A cervical fracture is a break of one of the seven bones in the cervical spine (neck). These bones help support the head and connect it to the rest of the body. Most often, a cervical fracture occurs as a result of a severe trauma. This can be caused by a sports injury, fall, or vehicular accident. Cervical fractures not only happen during contact sports like football or wrestling, but also from a horseback riding fall, a skiing, surfing, or weight-lifting accident, or during diving. A cervical fracture is a serious injury because it may involve the spinal cord and can lead to a loss of sensation, paralysis or even death.
Cervical Fracture Symptoms
Typically, a patient who suffers a cervical fracture can experience intense pain in the neck, shoulders and down the arm. Bruising and swelling usually occur as well, ordinarily at the back of the neck. There may also be numbness at the site of the injury or down the arm. In severe cases, the patient may suffer paralysis. In order to avoid complications, it is important we immobilize the neck until Dr. Federico Giradi can diagnose the injury. The only exception to this is if we must move the patient for immediate survival.
Diagnosis of a Cervical Fracture
In addition to X-rays of the area to help determine the precise location and severity of the bone fracture, a CT or MRI scan is also necessary to determine whether there has been damage to the soft tissue as well.
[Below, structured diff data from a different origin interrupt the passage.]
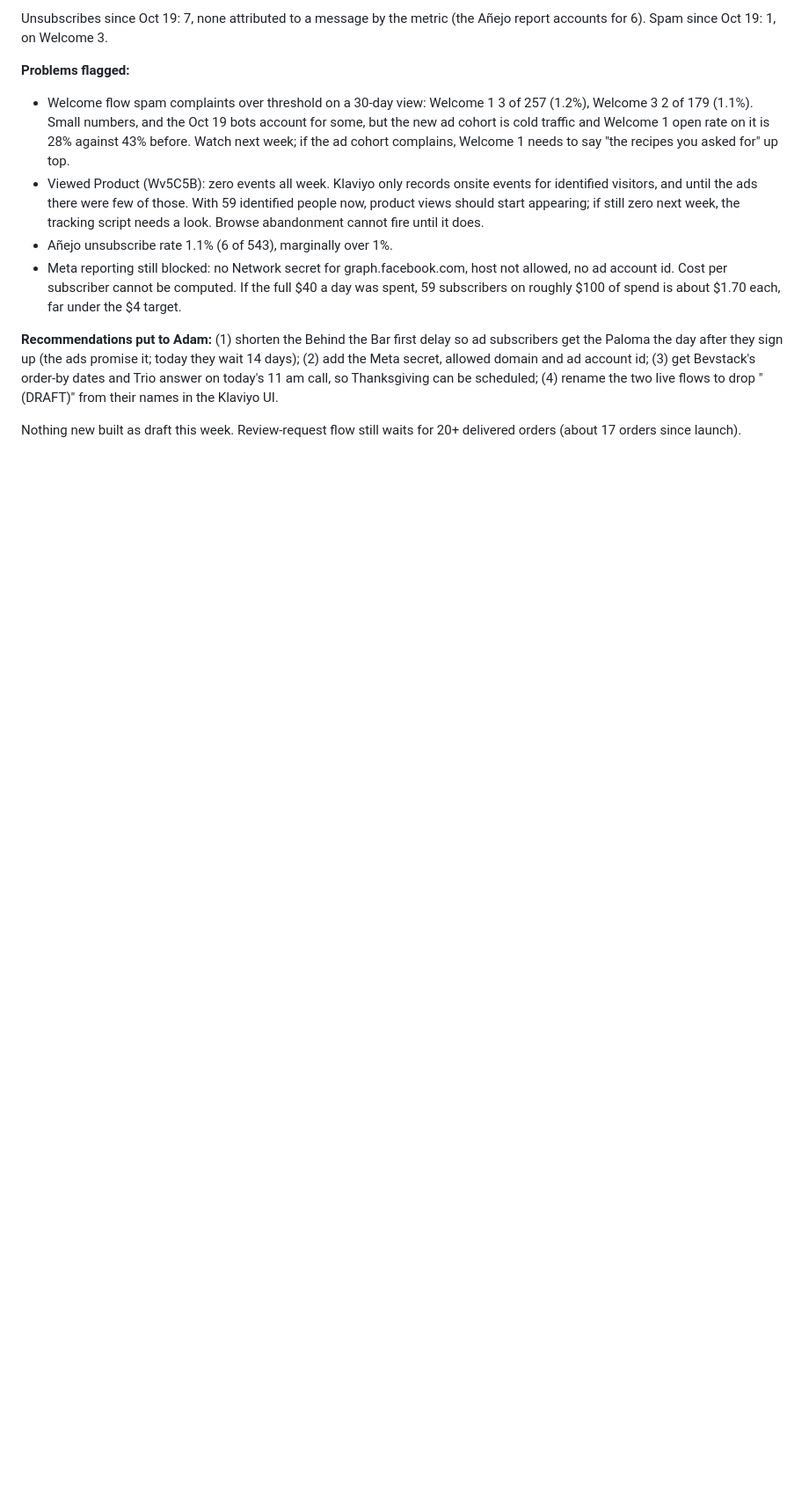
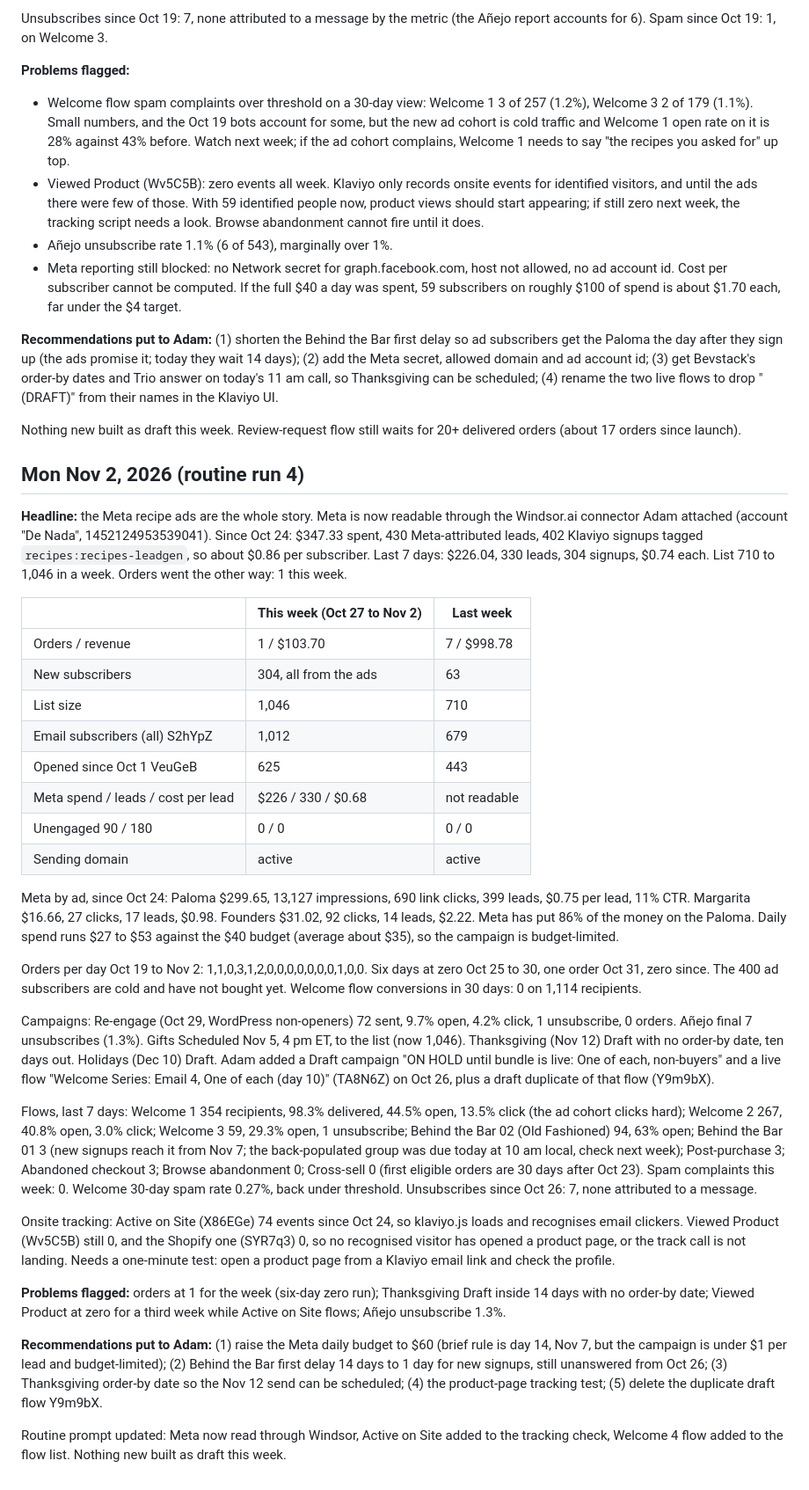
Before and after one commit to millmz/denadatequila, a Markdown page: email/WEEKLY-LOG.md, the part around the change. Shown at 88% size. GitHub-like rendering; blank space fills up the shorter version.

Commit message:
Weekly log: Nov 2 check-in; Meta read through Windsor
Co-Authored-By: Claude Fable 5.1 <noreply@anthropic.com>
Claude-Session: https://claude.ai/code/session_01UWF57vu2vWFVNSypGjnUEY

```diff
--- a/email/WEEKLY-LOG.md
+++ b/email/WEEKLY-LOG.md
@@ -287,3 +287,73 @@ live flows to drop "(DRAFT)" from their names in the Klaviyo UI.
 
 Nothing new built as draft this week. Review-request flow still waits for
 20+ delivered orders (about 17 orders since launch).
+
+## Mon Nov 2, 2026 (routine run 4)
+
+**Headline:** the Meta recipe ads are the whole story. Meta is now readable
+through the Windsor.ai connector Adam attached (account "De Nada",
+1452124953539041). Since Oct 24: $347.33 spent, 430 Meta-attributed leads,
+402 Klaviyo signups tagged `recipes:recipes-leadgen`, so about $0.86 per
+subscriber. Last 7 days: $226.04, 330 leads, 304 signups, $0.74 each.
+List 710 to 1,046 in a week. Orders went the other way: 1 this week.
+
+| | This week (Oct 27 to Nov 2) | Last week |
+|---|---|---|
+| Orders / revenue | 1 / $103.70 | 7 / $998.78 |
+| New subscribers | 304, all from the ads | 63 |
+| List size | 1,046 | 710 |
+| Email subscribers (all) S2hYpZ | 1,012 | 679 |
+| Opened since Oct 1 VeuGeB | 625 | 443 |
+| Meta spend / leads / cost per lead | $226 / 330 / $0.68 | not readable |
+| Unengaged 90 / 180 | 0 / 0 | 0 / 0 |
+| Sending domain | active | active |
+
+Meta by ad, since Oct 24: Paloma $299.65, 13,127 impressions, 690 link
+clicks, 399 leads, $0.75 per lead, 11% CTR. Margarita $16.66, 27 clicks, 17
+leads, $0.98. Founders $31.02, 92 clicks, 14 leads, $2.22. Meta has put
+86% of the money on the Paloma. Daily spend runs $27 to $53 against the $40
+budget (average about $35), so the campaign is budget-limited.
+
+Orders per day Oct 19 to Nov 2: 1,1,0,3,1,2,0,0,0,0,0,0,0,1,0,0. Six days at
+zero Oct 25 to 30, one order Oct 31, zero since. The 400 ad subscribers are
+cold and have not bought yet. Welcome flow conversions in 30 days: 0 on
+1,114 recipients.
+
+Campaigns: Re-engage (Oct 29, WordPress non-openers) 72 sent, 9.7% open,
+4.2% click, 1 unsubscribe, 0 orders. Añejo final 7 unsubscribes (1.3%).
+Gifts Scheduled Nov 5, 4 pm ET, to the list (now 1,046). Thanksgiving (Nov
+12) Draft with no order-by date, ten days out. Holidays (Dec 10) Draft.
+Adam added a Draft campaign "ON HOLD until bundle is live: One of each,
+non-buyers" and a live flow "Welcome Series: Email 4, One of each (day 10)"
+(TA8N6Z) on Oct 26, plus a draft duplicate of that flow (Y9m9bX).
+
+Flows, last 7 days: Welcome 1 354 recipients, 98.3% delivered, 44.5% open,
+13.5% click (the ad cohort clicks hard); Welcome 2 267, 40.8% open, 3.0%
+click; Welcome 3 59, 29.3% open, 1 unsubscribe; Behind the Bar 02 (Old
+Fashioned) 94, 63% open; Behind the Bar 01 3 (new signups reach it from
+Nov 7; the back-populated group was due today at 10 am local, check next
+week); Post-purchase 3; Abandoned checkout 3; Browse abandonment 0;
+Cross-sell 0 (first eligible orders are 30 days after Oct 23). Spam
+complaints this week: 0. Welcome 30-day spam rate 0.27%, back under
+threshold. Unsubscribes since Oct 26: 7, none attributed to a message.
+
+Onsite tracking: Active on Site (X86EGe) 74 events since Oct 24, so
+klaviyo.js loads and recognises email clickers. Viewed Product (Wv5C5B)
+still 0, and the Shopify one (SYR7q3) 0, so no recognised visitor has
+opened a product page, or the track call is not landing. Needs a one-minute
+test: open a product page from a Klaviyo email link and check the profile.
+
+**Problems flagged:** orders at 1 for the week (six-day zero run); Thanksgiving
+Draft inside 14 days with no order-by date; Viewed Product at zero for a
+third week while Active on Site flows; Añejo unsubscribe 1.3%.
+
+**Recommendations put to Adam:** (1) raise the Meta daily budget to $60
+(brief rule is day 14, Nov 7, but the campaign is under $1 per lead and
+budget-limited); (2) Behind the Bar first delay 14 days to 1 day for new
+signups, still unanswered from Oct 26; (3) Thanksgiving order-by date so
+the Nov 12 send can be scheduled; (4) the product-page tracking test; (5)
+delete the duplicate draft flow Y9m9bX.
+
+Routine prompt updated: Meta now read through Windsor, Active on Site
+added to the tracking check, Welcome 4 flow added to the flow list.
+Nothing new built as draft this week.
```
Also changed, not shown: email/GROWTH.md (+4 -0 lines).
Treatment is predicated on the extent of the injury, if any, to the spinal cord, as well as on the nature of the cervical fracture.
Treating a Cervical Spine Fracture
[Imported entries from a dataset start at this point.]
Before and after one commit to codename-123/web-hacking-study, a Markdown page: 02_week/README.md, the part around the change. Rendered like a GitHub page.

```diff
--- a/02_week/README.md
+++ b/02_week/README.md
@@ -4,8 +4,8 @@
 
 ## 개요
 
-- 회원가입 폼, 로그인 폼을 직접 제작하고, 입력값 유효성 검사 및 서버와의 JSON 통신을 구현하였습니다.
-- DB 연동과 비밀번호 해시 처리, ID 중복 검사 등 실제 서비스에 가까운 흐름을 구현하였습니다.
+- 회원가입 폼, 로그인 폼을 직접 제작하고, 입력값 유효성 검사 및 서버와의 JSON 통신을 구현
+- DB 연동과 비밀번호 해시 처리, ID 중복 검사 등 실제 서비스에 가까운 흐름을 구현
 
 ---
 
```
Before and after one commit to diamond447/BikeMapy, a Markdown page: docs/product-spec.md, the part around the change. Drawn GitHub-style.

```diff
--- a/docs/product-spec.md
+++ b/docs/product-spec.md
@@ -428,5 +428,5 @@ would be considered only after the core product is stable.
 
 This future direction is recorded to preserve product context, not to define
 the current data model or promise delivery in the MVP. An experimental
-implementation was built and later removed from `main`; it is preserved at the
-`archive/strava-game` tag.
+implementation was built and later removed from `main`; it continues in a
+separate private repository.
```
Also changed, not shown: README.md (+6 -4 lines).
Treatment for a cervical fracture depends on the severity of the break. Non-steroidal anti-inflammatory medications (NSAIDs) are helpful in relieving pain. If necessary, stronger pain medication will be prescribed. We can often treat minor fractures with a cervical collar (neck brace) that helps keep the bone in place while the injury heals. This usually takes about 6 weeks.
For more serious injuries, rigid braces, such as a Minerva cast, made of plaster of Paris, may be used for several months. Some cases may require traction. In the most severe situations, Dr. Giradi may require internal fixation to provide neck stability. This necessitates surgical intervention to fuse discs. Whatever treatment you require, we follow it up with a period of physical therapy to help increase comfort and range of motion.
Cervical Fracture Prevention
While you can not prevent all injuries, there are ways to minimize the risk of a cervical fracture. Wearing a seatbelt lessens the risk of cervical injury in a vehicular accident. Wearing protective gear during activities that involve the danger of bruising, physical contact, or falling also lessens the danger of cervical injury. Swimming and diving, which involve no protective gear, should always be engaged in with caution. Children engaging in such activities should always be well-supervised.